## Data to use

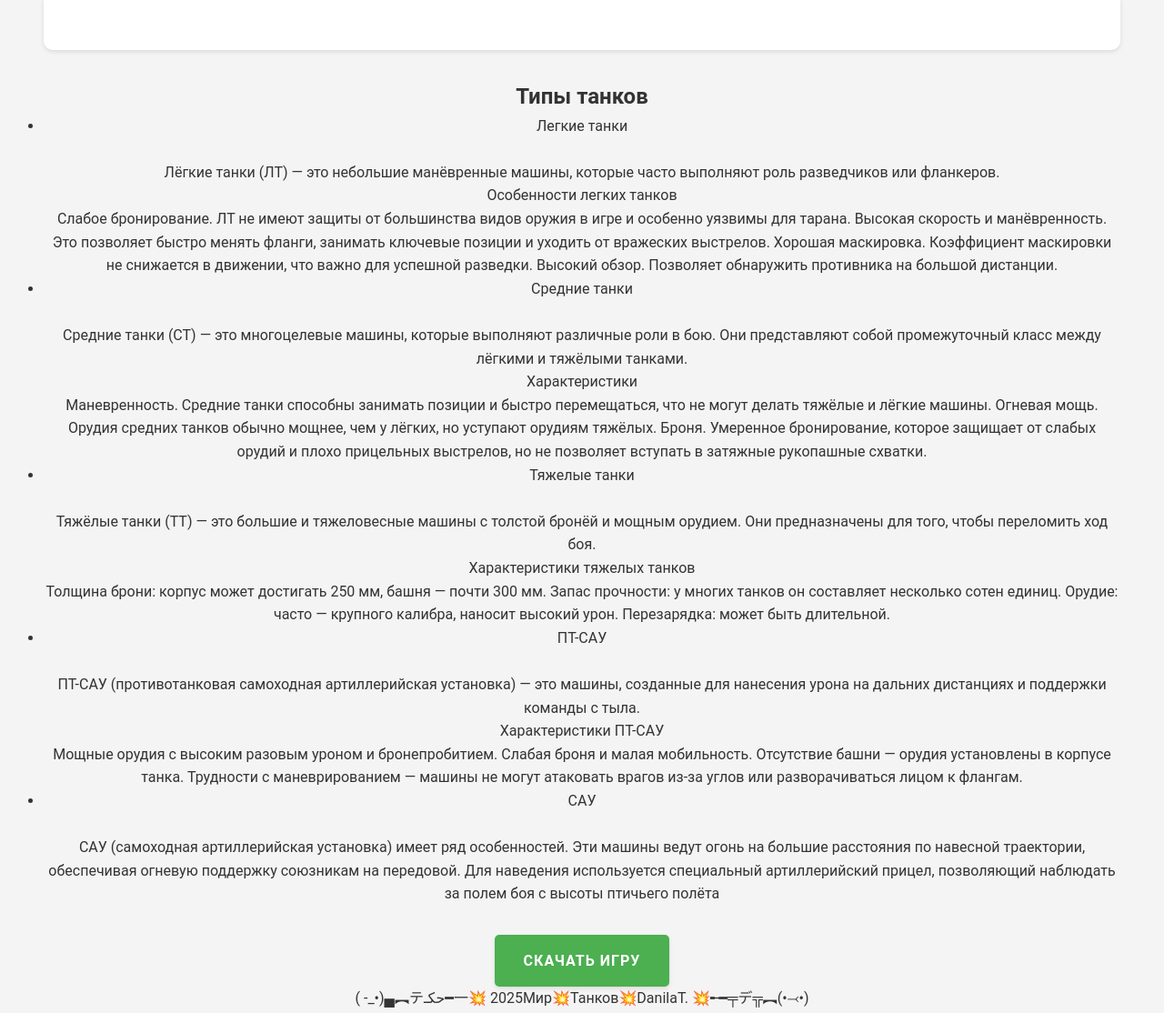
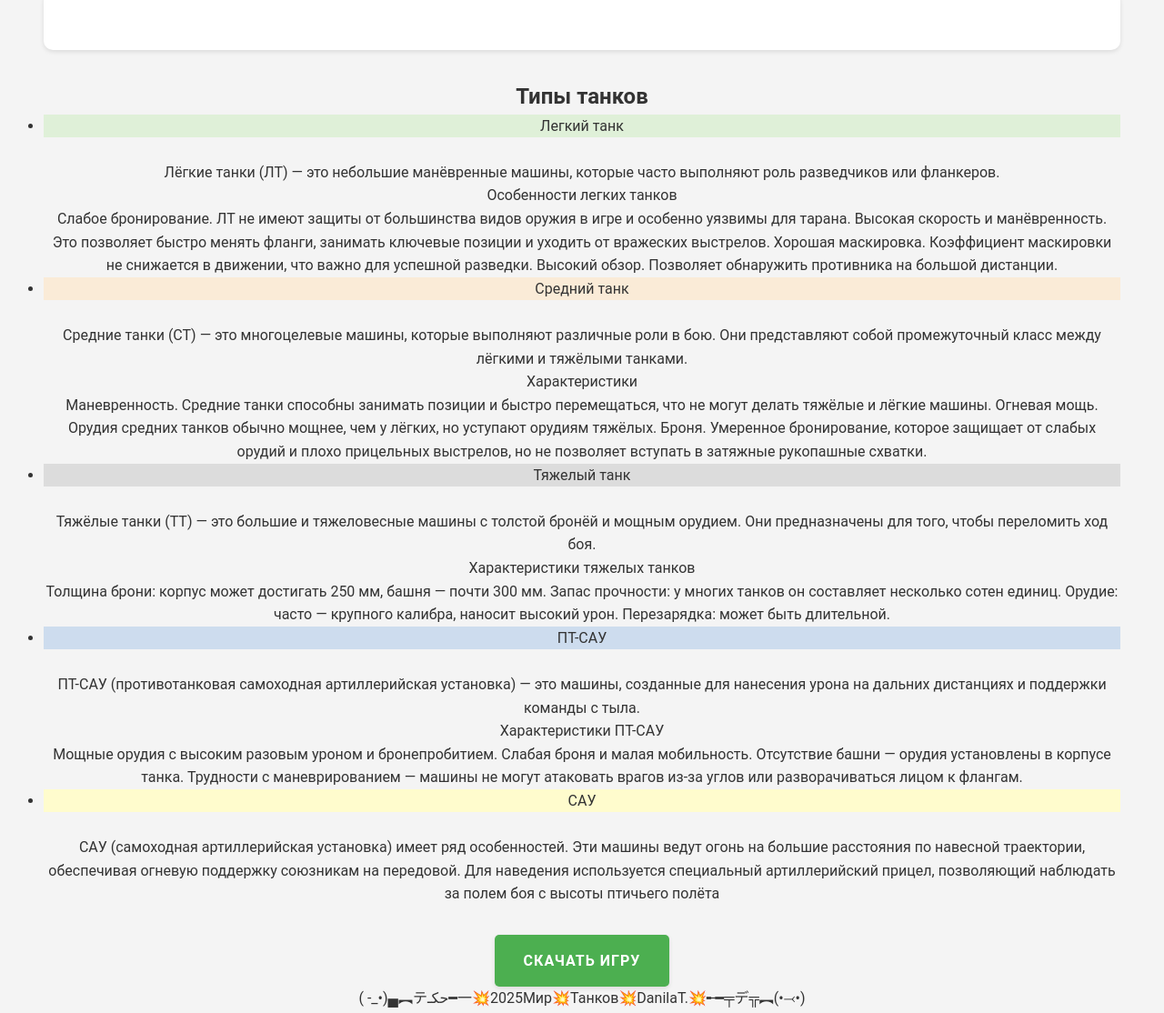
Before and after one commit to Danila-mshp/final-project, a plain HTML site: page index.html in a window 1280 px wide. Shown: the part 1542-2656 px from the top of the page at 91% size. Drawn offline with Linux system fonts and the light colour scheme.

Commit message:
Update index.html

```diff
--- a/index.html
+++ b/index.html
@@ -55,7 +55,7 @@
         <section class="tank-types" id="tanks"></section>
             <h2>Типы танков</h2>
             <ul>
-                <li>Легкие танки</li>
+                <li class="light-tank">Легкий танк</li>
                 <img src="https://avatars.mds.yandex.net/i?id=dec72ad770bcff4077661ed5d4445ef3c0f605e7-5869144-images-thumbs&n=13" alt="">
                 <p>Лёгкие танки (ЛТ) — это небольшие манёвренные машины, которые часто выполняют роль разведчиков или фланкеров. </p>
                 </p> Особенности легких танков</p>
@@ -63,29 +63,29 @@
 Высокая скорость и манёвренность. Это позволяет быстро менять фланги, занимать ключевые позиции и уходить от вражеских выстрелов.
 Хорошая маскировка. Коэффициент маскировки не снижается в движении, что важно для успешной разведки.
 Высокий обзор. Позволяет обнаружить противника на большой дистанции. </p>
-                <li>Средние танки</li>
+                <li class="medium-tank">Средний танк</li>
                 <img src="https://avatars.mds.yandex.net/i?id=dfffa5442bb03067abf90f5531240b7f2f6a110e-4592676-images-thumbs&n=13" alt="">
                 <p>Средние танки (СТ)  — это многоцелевые машины, которые выполняют различные роли в бою. Они представляют собой промежуточный класс между лёгкими и тяжёлыми танками.</p>
 </p>Характеристики</p>
 </p>Маневренность. Средние танки способны занимать позиции и быстро перемещаться, что не могут делать тяжёлые и лёгкие машины.
 Огневая мощь. Орудия средних танков обычно мощнее, чем у лёгких, но уступают орудиям тяжёлых.
 Броня. Умеренное бронирование, которое защищает от слабых орудий и плохо прицельных выстрелов, но не позволяет вступать в затяжные рукопашные схватки.</p>
-                <li>Тяжелые танки</li>
+                <li class="heavy-tank">Тяжелый танк</li>
                 <img src="https://avatars.mds.yandex.net/i?id=4f1105262a55e8199c0849a862e08e7a297314bd-5258298-images-thumbs&n=13" alt="">
                 <p>Тяжёлые танки (ТТ) — это большие и тяжеловесные машины с толстой бронёй и мощным орудием. Они предназначены для того, чтобы переломить ход боя.</p>
                 <p>Характеристики тяжелых танков</p>
                 <p>Толщина брони: корпус может достигать 250 мм, башня — почти 300 мм. Запас прочности: у многих танков он составляет несколько сотен единиц. Орудие: часто — крупного калибра, наносит высокий урон. Перезарядка: может быть длительной.</p>
-                <li>ПТ-САУ</li>
+                <li class="pz-tank">ПТ-САУ</li>
                 <img src="https://avatars.mds.yandex.net/i?id=c7cf46da9c7bf0f513c24621f05579b17cacfc12-4054754-images-thumbs&n=13" alt="">
                 <p>ПТ-САУ (противотанковая самоходная артиллерийская установка) — это машины, созданные для нанесения урона на дальних дистанциях и поддержки команды с тыла.</p>
                 <p>Характеристики ПТ-САУ</p>
                 <p>Мощные орудия с высоким разовым уроном и бронепробитием. Слабая броня и малая мобильность. Отсутствие башни — орудия установлены в корпусе танка. Трудности с маневрированием — машины не могут атаковать врагов из-за углов или разворачиваться лицом к флангам. </p>
-                <li>САУ</li>
+                <li class="artillery-tank">САУ</li>
                 <img src="https://avatars.mds.yandex.net/i?id=10c69aa0a831e07d8fd1aaf54f9dc76b20f7ed58-5516191-images-thumbs&n=13" alt="">
                 <p>САУ (самоходная артиллерийская установка) имеет ряд особенностей. Эти машины ведут огонь на большие расстояния по навесной траектории, обеспечивая огневую поддержку союзникам на передовой. Для наведения используется специальный артиллерийский прицел, позволяющий наблюдать за полем боя с высоты птичьего полёта</p>
             </ul>
         </section>
  <div class="download-link"><a href="https://tanki.su/ru/game/download/">Скачать игру</a></div>
  <footer>
-    <p>( -_•)▄︻テحكـ━一💥     2025Мир💥Танков💥DanilaT.     💥╾━╤デ╦︻(•⤙•)</p>
-</footer
+    <p>( -_•)▄︻テحكـ━一💥2025Мир💥Танков💥DanilaT.💥╾━╤デ╦︻(•⤙•)</p>
+ </footer>
```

## Prompt
Your copy should match the entries above exactly and contain no pictures.

## Output of the exercise
Before and after one commit to Danila-mshp/final-project, a plain HTML site: page index.html in a window 1280 px wide. Shown: the part 1542-2656 px from the top of the page at 91% size. Drawn offline with Linux system fonts and the light colour scheme.

Commit message:
Update index.html

```diff
--- a/index.html
+++ b/index.html
@@ -55,7 +55,7 @@
         <section class="tank-types" id="tanks"></section>
             <h2>Типы танков</h2>
             <ul>
-                <li>Легкие танки</li>
+                <li class="light-tank">Легкий танк</li>
                 <img src="https://avatars.mds.yandex.net/i?id=dec72ad770bcff4077661ed5d4445ef3c0f605e7-5869144-images-thumbs&n=13" alt="">
                 <p>Лёгкие танки (ЛТ) — это небольшие манёвренные машины, которые часто выполняют роль разведчиков или фланкеров. </p>
                 </p> Особенности легких танков</p>
@@ -63,29 +63,29 @@
 Высокая скорость и манёвренность. Это позволяет быстро менять фланги, занимать ключевые позиции и уходить от вражеских выстрелов.
 Хорошая маскировка. Коэффициент маскировки не снижается в движении, что важно для успешной разведки.
 Высокий обзор. Позволяет обнаружить противника на большой дистанции. </p>
-                <li>Средние танки</li>
+                <li class="medium-tank">Средний танк</li>
                 <img src="https://avatars.mds.yandex.net/i?id=dfffa5442bb03067abf90f5531240b7f2f6a110e-4592676-images-thumbs&n=13" alt="">
                 <p>Средние танки (СТ)  — это многоцелевые машины, которые выполняют различные роли в бою. Они представляют собой промежуточный класс между лёгкими и тяжёлыми танками.</p>
 </p>Характеристики</p>
 </p>Маневренность. Средние танки способны занимать позиции и быстро перемещаться, что не могут делать тяжёлые и лёгкие машины.
 Огневая мощь. Орудия средних танков обычно мощнее, чем у лёгких, но уступают орудиям тяжёлых.
 Броня. Умеренное бронирование, которое защищает от слабых орудий и плохо прицельных выстрелов, но не позволяет вступать в затяжные рукопашные схватки.</p>
-                <li>Тяжелые танки</li>
+                <li class="heavy-tank">Тяжелый танк</li>
                 <img src="https://avatars.mds.yandex.net/i?id=4f1105262a55e8199c0849a862e08e7a297314bd-5258298-images-thumbs&n=13" alt="">
                 <p>Тяжёлые танки (ТТ) — это большие и тяжеловесные машины с толстой бронёй и мощным орудием. Они предназначены для того, чтобы переломить ход боя.</p>
                 <p>Характеристики тяжелых танков</p>
                 <p>Толщина брони: корпус может достигать 250 мм, башня — почти 300 мм. Запас прочности: у многих танков он составляет несколько сотен единиц. Орудие: часто — крупного калибра, наносит высокий урон. Перезарядка: может быть длительной.</p>
-                <li>ПТ-САУ</li>
+                <li class="pz-tank">ПТ-САУ</li>
                 <img src="https://avatars.mds.yandex.net/i?id=c7cf46da9c7bf0f513c24621f05579b17cacfc12-4054754-images-thumbs&n=13" alt="">
                 <p>ПТ-САУ (противотанковая самоходная артиллерийская установка) — это машины, созданные для нанесения урона на дальних дистанциях и поддержки команды с тыла.</p>
                 <p>Характеристики ПТ-САУ</p>
                 <p>Мощные орудия с высоким разовым уроном и бронепробитием. Слабая броня и малая мобильность. Отсутствие башни — орудия установлены в корпусе танка. Трудности с маневрированием — машины не могут атаковать врагов из-за углов или разворачиваться лицом к флангам. </p>
-                <li>САУ</li>
+                <li class="artillery-tank">САУ</li>
                 <img src="https://avatars.mds.yandex.net/i?id=10c69aa0a831e07d8fd1aaf54f9dc76b20f7ed58-5516191-images-thumbs&n=13" alt="">
                 <p>САУ (самоходная артиллерийская установка) имеет ряд особенностей. Эти машины ведут огонь на большие расстояния по навесной траектории, обеспечивая огневую поддержку союзникам на передовой. Для наведения используется специальный артиллерийский прицел, позволяющий наблюдать за полем боя с высоты птичьего полёта</p>
             </ul>
         </section>
  <div class="download-link"><a href="https://tanki.su/ru/game/download/">Скачать игру</a></div>
  <footer>
-    <p>( -_•)▄︻テحكـ━一💥     2025Мир💥Танков💥DanilaT.     💥╾━╤デ╦︻(•⤙•)</p>
-</footer
+    <p>( -_•)▄︻テحكـ━一💥2025Мир💥Танков💥DanilaT.💥╾━╤デ╦︻(•⤙•)</p>
+ </footer>
```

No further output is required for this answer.